■ Change detection outputs:
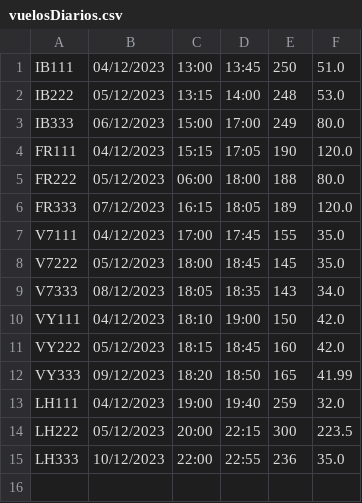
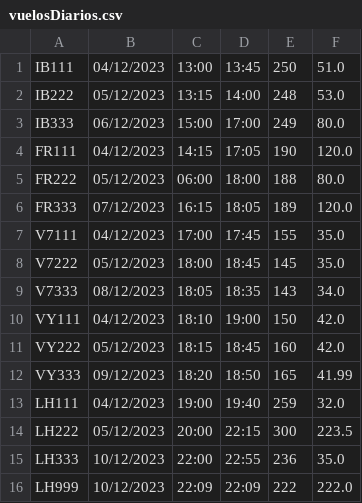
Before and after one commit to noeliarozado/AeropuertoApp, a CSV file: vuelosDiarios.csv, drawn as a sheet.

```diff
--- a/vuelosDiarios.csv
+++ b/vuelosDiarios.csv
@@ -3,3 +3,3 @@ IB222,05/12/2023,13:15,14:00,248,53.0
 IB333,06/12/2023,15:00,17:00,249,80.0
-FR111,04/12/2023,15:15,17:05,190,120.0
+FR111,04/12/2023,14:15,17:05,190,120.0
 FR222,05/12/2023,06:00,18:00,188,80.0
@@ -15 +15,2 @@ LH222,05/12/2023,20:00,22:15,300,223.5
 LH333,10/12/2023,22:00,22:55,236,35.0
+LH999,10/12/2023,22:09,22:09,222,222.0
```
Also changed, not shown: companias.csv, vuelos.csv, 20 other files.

==

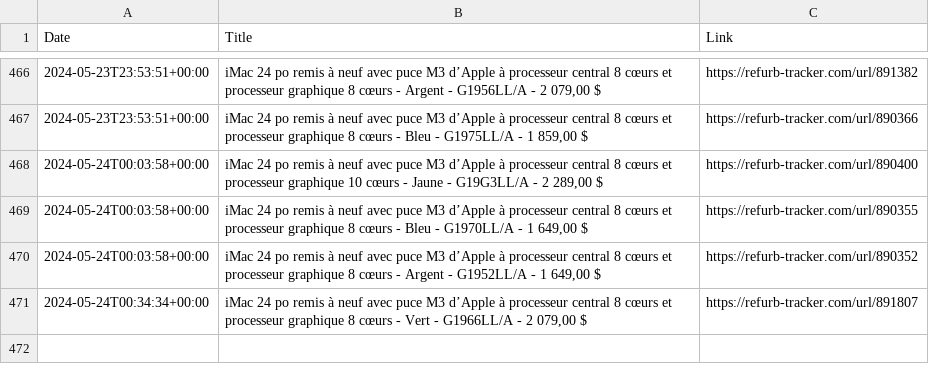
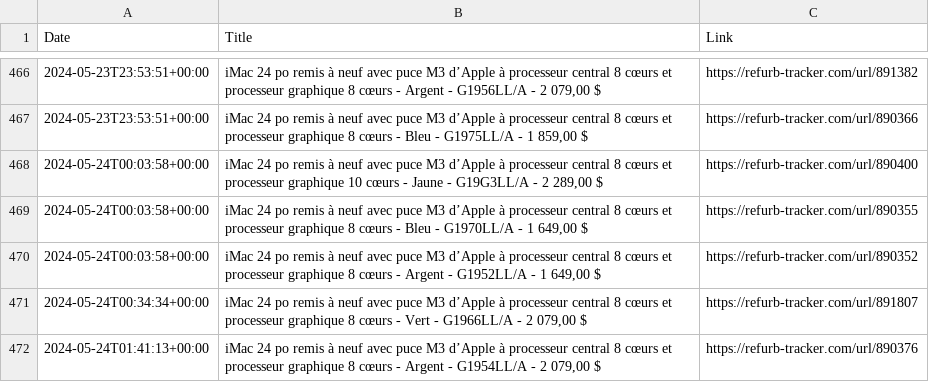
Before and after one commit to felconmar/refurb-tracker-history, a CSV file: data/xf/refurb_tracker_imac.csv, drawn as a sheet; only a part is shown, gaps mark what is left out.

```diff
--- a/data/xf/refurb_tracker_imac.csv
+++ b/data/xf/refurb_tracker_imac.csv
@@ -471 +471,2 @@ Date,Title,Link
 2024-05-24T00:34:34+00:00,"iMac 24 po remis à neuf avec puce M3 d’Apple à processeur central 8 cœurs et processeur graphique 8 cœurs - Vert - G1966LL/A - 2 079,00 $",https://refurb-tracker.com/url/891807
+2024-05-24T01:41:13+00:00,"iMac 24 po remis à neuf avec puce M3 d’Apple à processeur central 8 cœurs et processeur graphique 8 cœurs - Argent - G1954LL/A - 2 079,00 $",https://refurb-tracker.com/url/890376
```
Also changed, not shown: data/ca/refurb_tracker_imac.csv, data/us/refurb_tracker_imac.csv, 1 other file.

* * *

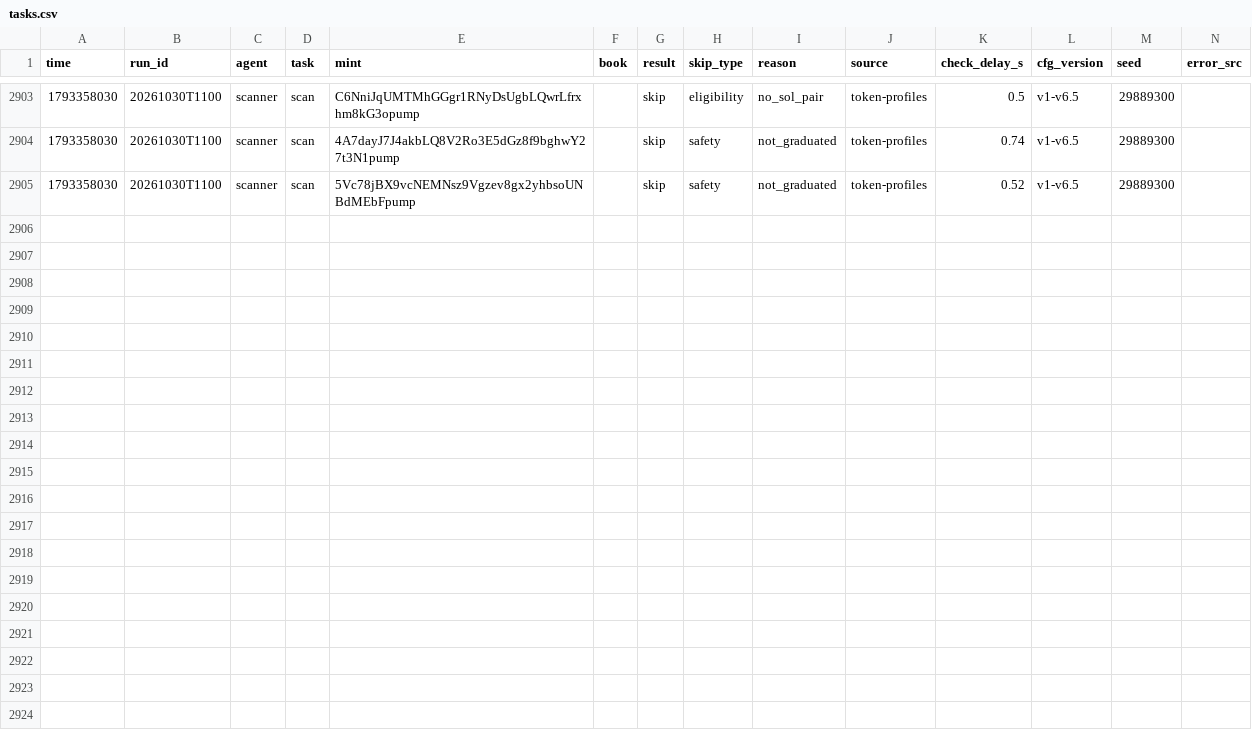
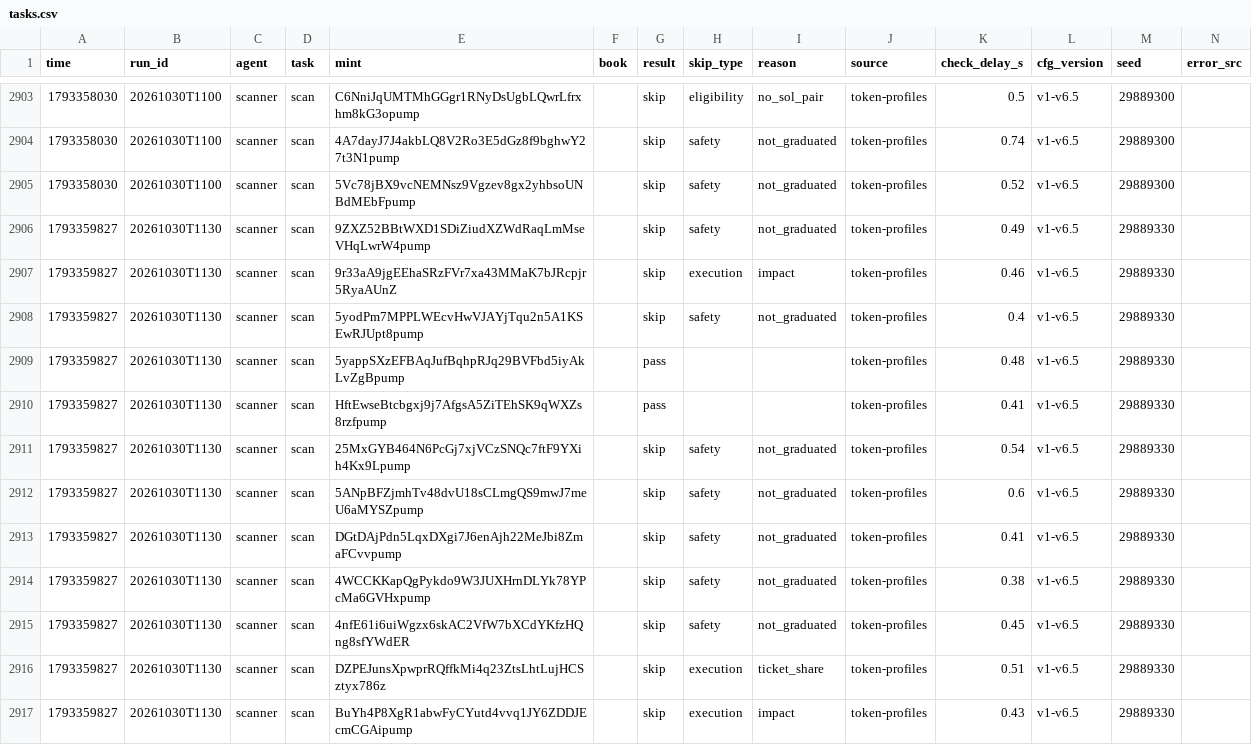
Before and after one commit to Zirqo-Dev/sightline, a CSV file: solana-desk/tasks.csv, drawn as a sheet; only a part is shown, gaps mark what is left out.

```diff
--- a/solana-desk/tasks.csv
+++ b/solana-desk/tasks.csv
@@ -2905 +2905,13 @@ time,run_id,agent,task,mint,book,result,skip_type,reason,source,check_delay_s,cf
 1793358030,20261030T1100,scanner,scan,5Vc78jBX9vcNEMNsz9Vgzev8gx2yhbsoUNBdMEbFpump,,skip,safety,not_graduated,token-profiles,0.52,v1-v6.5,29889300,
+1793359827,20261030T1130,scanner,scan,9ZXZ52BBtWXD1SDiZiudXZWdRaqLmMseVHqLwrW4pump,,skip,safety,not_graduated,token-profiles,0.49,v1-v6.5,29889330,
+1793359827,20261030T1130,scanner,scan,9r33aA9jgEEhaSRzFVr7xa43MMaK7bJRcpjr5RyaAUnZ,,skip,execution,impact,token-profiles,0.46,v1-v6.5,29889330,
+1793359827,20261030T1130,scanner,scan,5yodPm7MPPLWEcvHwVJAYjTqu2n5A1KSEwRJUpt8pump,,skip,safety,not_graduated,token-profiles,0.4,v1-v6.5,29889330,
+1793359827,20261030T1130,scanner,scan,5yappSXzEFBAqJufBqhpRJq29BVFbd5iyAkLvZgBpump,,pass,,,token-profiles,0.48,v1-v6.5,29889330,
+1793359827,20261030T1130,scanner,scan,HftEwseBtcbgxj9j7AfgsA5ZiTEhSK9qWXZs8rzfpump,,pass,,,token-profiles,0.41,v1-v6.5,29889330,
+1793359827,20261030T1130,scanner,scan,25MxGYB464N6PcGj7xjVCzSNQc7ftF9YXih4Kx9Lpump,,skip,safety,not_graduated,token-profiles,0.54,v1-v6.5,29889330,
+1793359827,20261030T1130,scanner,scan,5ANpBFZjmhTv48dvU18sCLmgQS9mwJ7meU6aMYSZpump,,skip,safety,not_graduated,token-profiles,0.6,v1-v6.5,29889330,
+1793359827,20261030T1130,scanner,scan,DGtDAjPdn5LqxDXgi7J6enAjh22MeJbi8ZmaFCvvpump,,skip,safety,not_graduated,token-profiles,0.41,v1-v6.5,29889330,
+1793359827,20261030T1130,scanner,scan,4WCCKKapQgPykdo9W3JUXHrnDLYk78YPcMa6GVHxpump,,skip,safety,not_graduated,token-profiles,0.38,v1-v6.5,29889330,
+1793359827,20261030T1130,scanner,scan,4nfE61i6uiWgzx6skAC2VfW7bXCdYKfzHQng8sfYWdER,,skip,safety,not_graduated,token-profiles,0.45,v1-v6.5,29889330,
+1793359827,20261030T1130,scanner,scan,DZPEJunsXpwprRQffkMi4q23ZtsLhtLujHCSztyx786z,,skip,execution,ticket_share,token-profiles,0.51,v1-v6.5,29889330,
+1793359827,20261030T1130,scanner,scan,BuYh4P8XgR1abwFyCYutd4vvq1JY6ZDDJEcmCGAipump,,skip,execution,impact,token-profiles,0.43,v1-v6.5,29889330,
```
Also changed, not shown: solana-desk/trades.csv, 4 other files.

■ What needs to be done:
Begin at the line above that has "Before and after one commit to noeliarozado/AeropuertoApp, a" and stop after the line that has "Also changed, not shown: companias.csv, vuelos.csv, 20", copying each line exactly and adding nothing else.

■ Exercise result:
Before and after one commit to noeliarozado/AeropuertoApp, a CSV file: vuelosDiarios.csv, drawn as a sheet.

```diff
--- a/vuelosDiarios.csv
+++ b/vuelosDiarios.csv
@@ -3,3 +3,3 @@ IB222,05/12/2023,13:15,14:00,248,53.0
 IB333,06/12/2023,15:00,17:00,249,80.0
-FR111,04/12/2023,15:15,17:05,190,120.0
+FR111,04/12/2023,14:15,17:05,190,120.0
 FR222,05/12/2023,06:00,18:00,188,80.0
@@ -15 +15,2 @@ LH222,05/12/2023,20:00,22:15,300,223.5
 LH333,10/12/2023,22:00,22:55,236,35.0
+LH999,10/12/2023,22:09,22:09,222,222.0
```
Also changed, not shown: companias.csv, vuelos.csv, 20 other files.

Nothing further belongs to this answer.